▸ How to complete this task
Reproduce the data below exactly. Skip the pictures.

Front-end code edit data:
'''
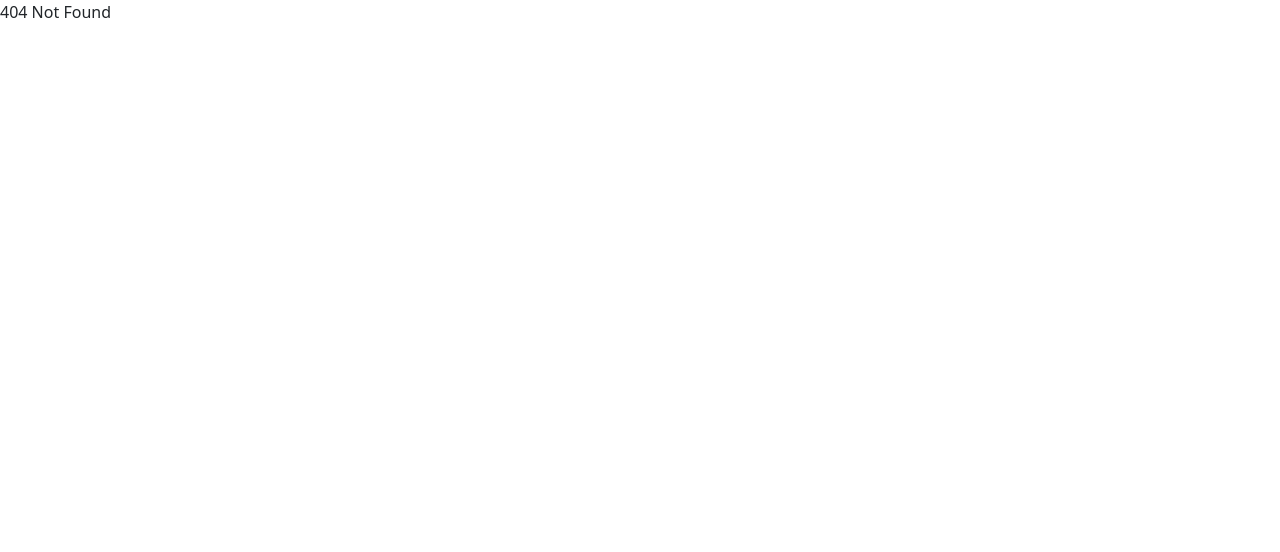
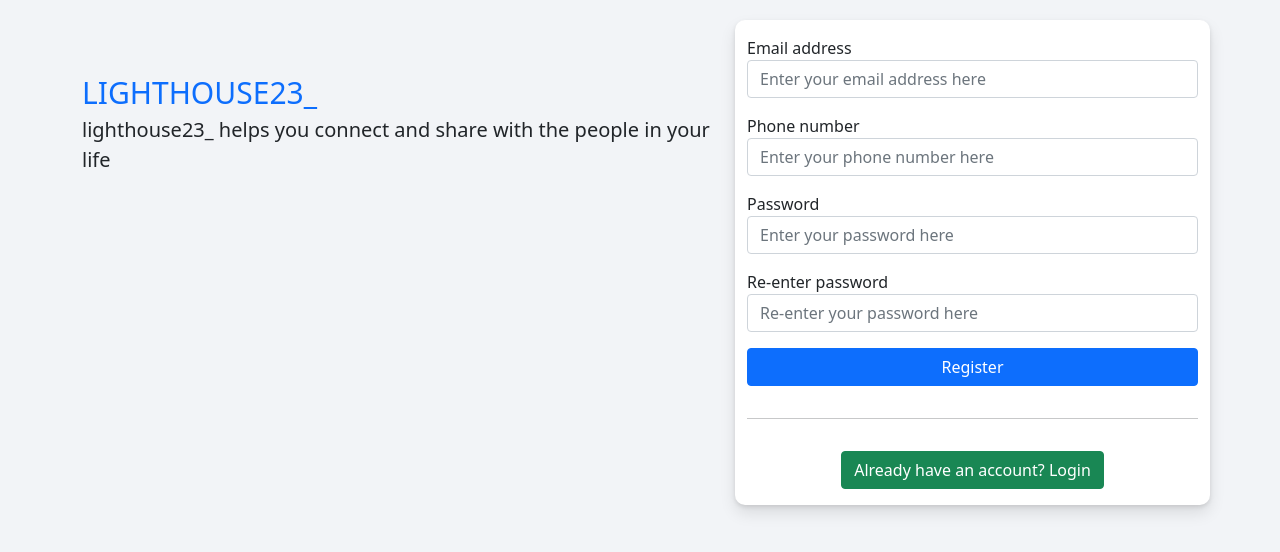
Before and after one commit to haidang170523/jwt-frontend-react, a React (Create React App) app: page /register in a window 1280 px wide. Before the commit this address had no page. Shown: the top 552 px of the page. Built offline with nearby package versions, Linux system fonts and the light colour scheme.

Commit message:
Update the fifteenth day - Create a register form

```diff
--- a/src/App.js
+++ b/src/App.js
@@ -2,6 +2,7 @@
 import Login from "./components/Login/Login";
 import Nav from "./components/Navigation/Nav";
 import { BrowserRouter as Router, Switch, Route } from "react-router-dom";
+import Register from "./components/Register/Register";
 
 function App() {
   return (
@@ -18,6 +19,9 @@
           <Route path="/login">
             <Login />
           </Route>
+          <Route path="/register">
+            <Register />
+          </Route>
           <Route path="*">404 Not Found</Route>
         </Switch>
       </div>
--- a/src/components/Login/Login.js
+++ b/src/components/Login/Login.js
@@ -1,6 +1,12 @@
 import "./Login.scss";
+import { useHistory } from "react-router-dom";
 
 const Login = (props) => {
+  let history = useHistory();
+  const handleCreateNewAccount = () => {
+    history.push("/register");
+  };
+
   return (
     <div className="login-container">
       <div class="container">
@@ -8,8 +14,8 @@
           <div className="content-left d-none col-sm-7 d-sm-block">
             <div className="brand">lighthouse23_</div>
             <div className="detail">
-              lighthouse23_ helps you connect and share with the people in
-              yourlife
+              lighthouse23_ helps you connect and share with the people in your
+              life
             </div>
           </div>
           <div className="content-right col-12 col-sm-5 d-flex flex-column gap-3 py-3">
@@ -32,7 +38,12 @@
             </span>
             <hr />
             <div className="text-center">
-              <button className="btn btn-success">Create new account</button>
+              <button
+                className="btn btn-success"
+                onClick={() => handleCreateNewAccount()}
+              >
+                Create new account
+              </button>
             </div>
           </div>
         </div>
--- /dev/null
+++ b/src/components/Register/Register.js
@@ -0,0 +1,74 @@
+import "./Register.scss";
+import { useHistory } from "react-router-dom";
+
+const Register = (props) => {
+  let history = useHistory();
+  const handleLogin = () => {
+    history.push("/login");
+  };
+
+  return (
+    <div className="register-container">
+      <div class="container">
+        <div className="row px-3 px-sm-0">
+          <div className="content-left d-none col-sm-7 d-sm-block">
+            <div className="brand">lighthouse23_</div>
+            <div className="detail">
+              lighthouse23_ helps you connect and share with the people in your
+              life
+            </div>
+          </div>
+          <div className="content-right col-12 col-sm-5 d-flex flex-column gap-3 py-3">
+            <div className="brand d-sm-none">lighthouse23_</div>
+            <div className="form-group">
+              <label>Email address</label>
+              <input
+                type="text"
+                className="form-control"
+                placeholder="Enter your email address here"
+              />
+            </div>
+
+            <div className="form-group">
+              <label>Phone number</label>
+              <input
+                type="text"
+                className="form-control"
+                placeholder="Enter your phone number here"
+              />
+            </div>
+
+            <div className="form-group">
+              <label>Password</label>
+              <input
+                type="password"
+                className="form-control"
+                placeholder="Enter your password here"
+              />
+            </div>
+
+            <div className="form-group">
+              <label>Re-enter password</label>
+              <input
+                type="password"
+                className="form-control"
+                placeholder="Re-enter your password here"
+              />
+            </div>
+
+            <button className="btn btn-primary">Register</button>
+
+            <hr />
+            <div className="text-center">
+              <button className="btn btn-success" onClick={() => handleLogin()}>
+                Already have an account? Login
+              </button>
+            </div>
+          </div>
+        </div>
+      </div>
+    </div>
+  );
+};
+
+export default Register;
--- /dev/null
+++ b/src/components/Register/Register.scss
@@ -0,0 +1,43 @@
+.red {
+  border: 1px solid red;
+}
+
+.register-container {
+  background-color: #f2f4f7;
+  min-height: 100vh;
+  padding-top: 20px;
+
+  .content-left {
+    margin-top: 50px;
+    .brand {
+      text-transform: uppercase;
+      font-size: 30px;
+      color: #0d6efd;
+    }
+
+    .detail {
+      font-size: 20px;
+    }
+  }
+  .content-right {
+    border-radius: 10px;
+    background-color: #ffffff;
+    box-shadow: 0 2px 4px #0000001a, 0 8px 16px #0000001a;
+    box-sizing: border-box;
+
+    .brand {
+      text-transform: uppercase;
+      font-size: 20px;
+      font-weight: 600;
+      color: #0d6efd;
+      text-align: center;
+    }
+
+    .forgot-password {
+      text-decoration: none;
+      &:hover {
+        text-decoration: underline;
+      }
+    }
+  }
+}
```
'''
▸ Output below
Before and after one commit to haidang170523/jwt-frontend-react, a React (Create React App) app: page /register in a window 1280 px wide. Before the commit this address had no page. Shown: the top 552 px of the page. Built offline with nearby package versions, Linux system fonts and the light colour scheme.

Commit message:
Update the fifteenth day - Create a register form

```diff
--- a/src/App.js
+++ b/src/App.js
@@ -2,6 +2,7 @@
 import Login from "./components/Login/Login";
 import Nav from "./components/Navigation/Nav";
 import { BrowserRouter as Router, Switch, Route } from "react-router-dom";
+import Register from "./components/Register/Register";
 
 function App() {
   return (
@@ -18,6 +19,9 @@
           <Route path="/login">
             <Login />
           </Route>
+          <Route path="/register">
+            <Register />
+          </Route>
           <Route path="*">404 Not Found</Route>
         </Switch>
       </div>
--- a/src/components/Login/Login.js
+++ b/src/components/Login/Login.js
@@ -1,6 +1,12 @@
 import "./Login.scss";
+import { useHistory } from "react-router-dom";
 
 const Login = (props) => {
+  let history = useHistory();
+  const handleCreateNewAccount = () => {
+    history.push("/register");
+  };
+
   return (
     <div className="login-container">
       <div class="container">
@@ -8,8 +14,8 @@
           <div className="content-left d-none col-sm-7 d-sm-block">
             <div className="brand">lighthouse23_</div>
             <div className="detail">
-              lighthouse23_ helps you connect and share with the people in
-              yourlife
+              lighthouse23_ helps you connect and share with the people in your
+              life
             </div>
           </div>
           <div className="content-right col-12 col-sm-5 d-flex flex-column gap-3 py-3">
@@ -32,7 +38,12 @@
             </span>
             <hr />
             <div className="text-center">
-              <button className="btn btn-success">Create new account</button>
+              <button
+                className="btn btn-success"
+                onClick={() => handleCreateNewAccount()}
+              >
+                Create new account
+              </button>
             </div>
           </div>
         </div>
--- /dev/null
+++ b/src/components/Register/Register.js
@@ -0,0 +1,74 @@
+import "./Register.scss";
+import { useHistory } from "react-router-dom";
+
+const Register = (props) => {
+  let history = useHistory();
+  const handleLogin = () => {
+    history.push("/login");
+  };
+
+  return (
+    <div className="register-container">
+      <div class="container">
+        <div className="row px-3 px-sm-0">
+          <div className="content-left d-none col-sm-7 d-sm-block">
+            <div className="brand">lighthouse23_</div>
+            <div className="detail">
+              lighthouse23_ helps you connect and share with the people in your
+              life
+            </div>
+          </div>
+          <div className="content-right col-12 col-sm-5 d-flex flex-column gap-3 py-3">
+            <div className="brand d-sm-none">lighthouse23_</div>
+            <div className="form-group">
+              <label>Email address</label>
+              <input
+                type="text"
+                className="form-control"
+                placeholder="Enter your email address here"
+              />
+            </div>
+
+            <div className="form-group">
+              <label>Phone number</label>
+              <input
+                type="text"
+                className="form-control"
+                placeholder="Enter your phone number here"
+              />
+            </div>
+
+            <div className="form-group">
+              <label>Password</label>
+              <input
+                type="password"
+                className="form-control"
+                placeholder="Enter your password here"
+              />
+            </div>
+
+            <div className="form-group">
+              <label>Re-enter password</label>
+              <input
+                type="password"
+                className="form-control"
+                placeholder="Re-enter your password here"
+              />
+            </div>
+
+            <button className="btn btn-primary">Register</button>
+
+            <hr />
+            <div className="text-center">
+              <button className="btn btn-success" onClick={() => handleLogin()}>
+                Already have an account? Login
+              </button>
+            </div>
+          </div>
+        </div>
+      </div>
+    </div>
+  );
+};
+
+export default Register;
--- /dev/null
+++ b/src/components/Register/Register.scss
@@ -0,0 +1,43 @@
+.red {
+  border: 1px solid red;
+}
+
+.register-container {
+  background-color: #f2f4f7;
+  min-height: 100vh;
+  padding-top: 20px;
+
+  .content-left {
+    margin-top: 50px;
+    .brand {
+      text-transform: uppercase;
+      font-size: 30px;
+      color: #0d6efd;
+    }
+
+    .detail {
+      font-size: 20px;
+    }
+  }
+  .content-right {
+    border-radius: 10px;
+    background-color: #ffffff;
+    box-shadow: 0 2px 4px #0000001a, 0 8px 16px #0000001a;
+    box-sizing: border-box;
+
+    .brand {
+      text-transform: uppercase;
+      font-size: 20px;
+      font-weight: 600;
+      color: #0d6efd;
+      text-align: center;
+    }
+
+    .forgot-password {
+      text-decoration: none;
+      &:hover {
+        text-decoration: underline;
+      }
+    }
+  }
+}
```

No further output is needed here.